If a line in the entries below includes "Random", pick it out and copy it.

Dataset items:
*** Block opens ***

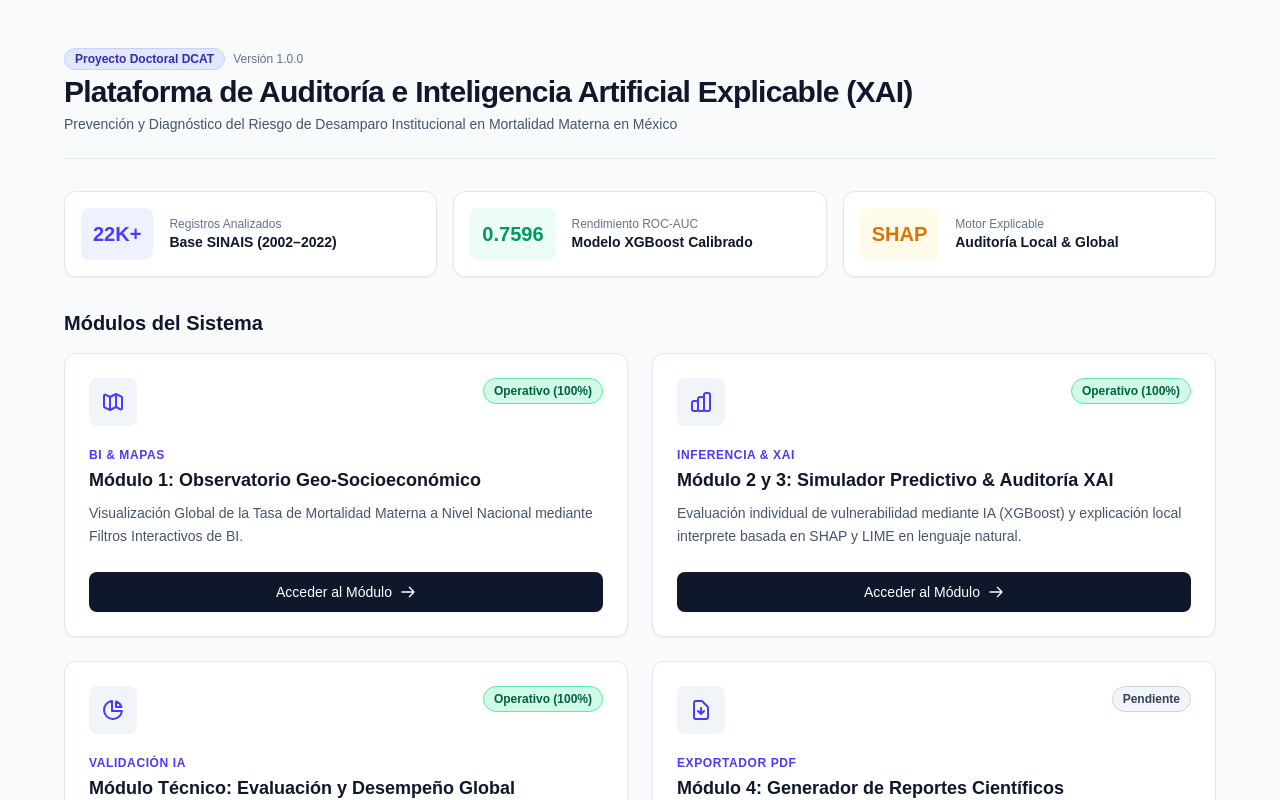
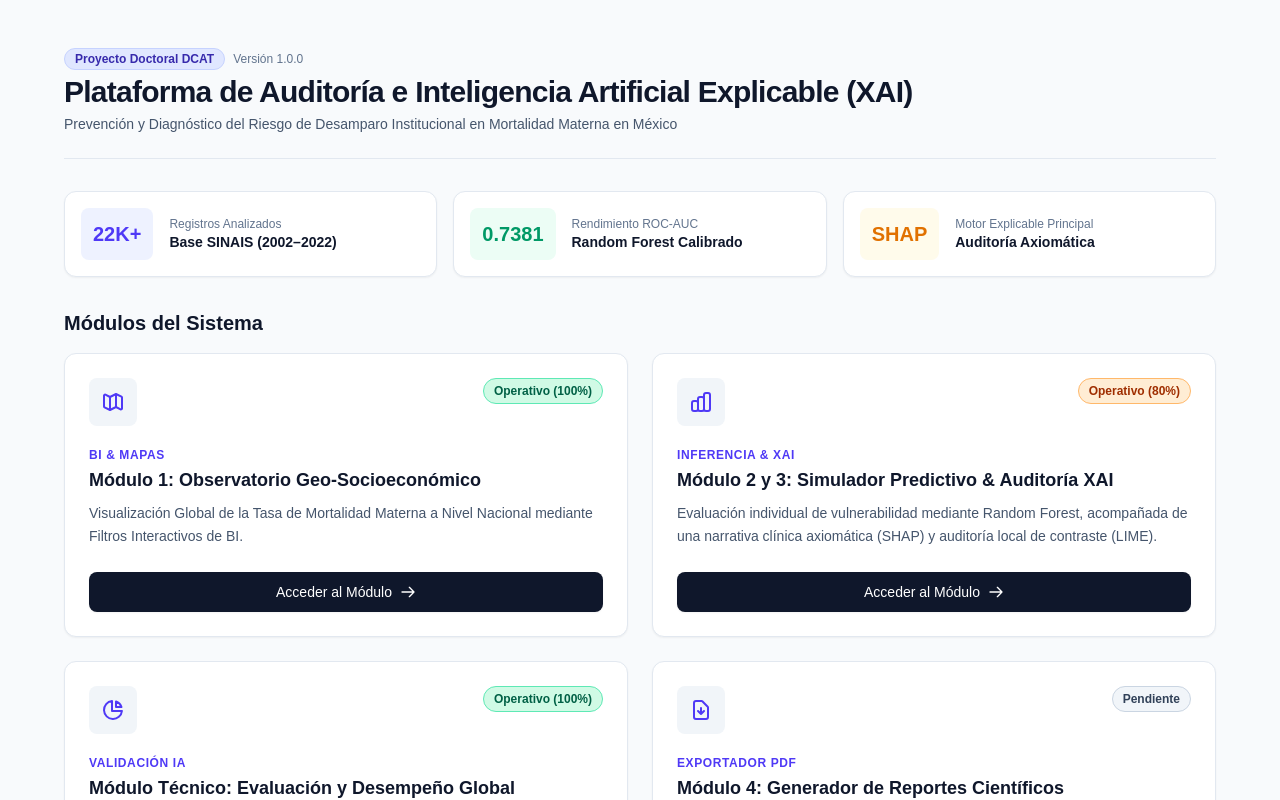
Before and after one commit to dayronponce94/DCAT_Project, a Next.js app in the folder frontend/: page / in a window 1280 px wide. Shown: the top 800 px of the page. Built offline with nearby package versions, Linux system fonts and the light colour scheme.

Commit message:
Vista principal actualizada.

```diff
--- a/frontend/app/page.tsx
+++ b/frontend/app/page.tsx
@@ -23,9 +23,9 @@ export default function MainDashboard() {
       id: "simulator",
       title: "Módulo 2 y 3: Simulador Predictivo & Auditoría XAI",
       description:
-        "Evaluación individual de vulnerabilidad mediante IA (XGBoost) y explicación local interprete basada en SHAP y LIME en lenguaje natural.",
-      status: "Operativo (100%)",
-      statusColor: "bg-emerald-100 text-emerald-800 border-emerald-300",
+        "Evaluación individual de vulnerabilidad mediante Random Forest, acompañada de una narrativa clínica axiomática (SHAP) y auditoría local de contraste (LIME).",
+      status: "Operativo (80%)",
+      statusColor: "bg-orange-100 text-orange-800 border-orange-300",
       icon: (
         <svg className="w-6 h-6 text-indigo-600" fill="none" stroke="currentColor" viewBox="0 0 24 24">
           <path strokeLinecap="round" strokeLinejoin="round" strokeWidth="2" d="M9 19v-6a2 2 0 00-2-2H5a2 2 0 00-2 2v6a2 2 0 002 2h2a2 2 0 002-2zm0 0V9a2 2 0 012-2h2a2 2 0 012 2v10m-6 0a2 2 0 002 2h2a2 2 0 002-2m0 0V5a2 2 0 012-2h2a2 2 0 012 2v14a2 2 0 01-2 2h-2a2 2 0 01-2-2z" />
@@ -38,7 +38,7 @@ export default function MainDashboard() {
       id: "metrics",
       title: "Módulo Técnico: Evaluación y Desempeño Global",
       description:
-        "Consola de métricas científicas del modelo predictivo (ROC-AUC, Matriz de Confusión) e impacto SHAP global a nivel nacional.",
+        "Consola de métricas científicas del modelo Random Forest (ROC-AUC, Matriz de Confusión) y análisis de convergencia metodológica SHAP vs LIME.",
       status: "Operativo (100%)",
       statusColor: "bg-emerald-100 text-emerald-800 border-emerald-300",
       icon: (
@@ -88,7 +88,7 @@ export default function MainDashboard() {
           </div>
         </header>
 
-        {/* MÁTRICA RÁPIDA / STATUS GENERAL */}
+        {/* MÉTRICA RÁPIDA / STATUS GENERAL */}
         <div className="grid grid-cols-1 sm:grid-cols-3 gap-4">
           <div className="bg-white p-4 rounded-xl border border-slate-200 shadow-xs flex items-center gap-4">
             <div className="p-3 bg-indigo-50 rounded-lg text-indigo-600 font-bold text-xl">22K+</div>
@@ -98,17 +98,17 @@ export default function MainDashboard() {
             </div>
           </div>
           <div className="bg-white p-4 rounded-xl border border-slate-200 shadow-xs flex items-center gap-4">
-            <div className="p-3 bg-emerald-50 rounded-lg text-emerald-600 font-bold text-xl">0.7596</div>
+            <div className="p-3 bg-emerald-50 rounded-lg text-emerald-600 font-bold text-xl">0.7381</div>
             <div>
               <p className="text-xs text-slate-500 font-medium">Rendimiento ROC-AUC</p>
-              <p className="text-sm font-bold text-slate-900">Modelo XGBoost Calibrado</p>
+              <p className="text-sm font-bold text-slate-900">Random Forest Calibrado</p>
             </div>
           </div>
           <div className="bg-white p-4 rounded-xl border border-slate-200 shadow-xs flex items-center gap-4">
             <div className="p-3 bg-amber-50 rounded-lg text-amber-600 font-bold text-xl">SHAP</div>
             <div>
-              <p className="text-xs text-slate-500 font-medium">Motor Explicable</p>
-              <p className="text-sm font-bold text-slate-900">Auditoría Local & Global</p>
+              <p className="text-xs text-slate-500 font-medium">Motor Explicable Principal</p>
+              <p className="text-sm font-bold text-slate-900">Auditoría Axiomática</p>
             </div>
           </div>
         </div>
```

*** Block closes ***

• Exercise answer:
+        "Evaluación individual de vulnerabilidad mediante Random Forest, acompañada de una narrativa clínica axiomática (SHAP) y auditoría local de contraste (LIME).",
+        "Consola de métricas científicas del modelo Random Forest (ROC-AUC, Matriz de Confusión) y análisis de convergencia metodológica SHAP vs LIME.",
+              <p className="text-sm font-bold text-slate-900">Random Forest Calibrado</p>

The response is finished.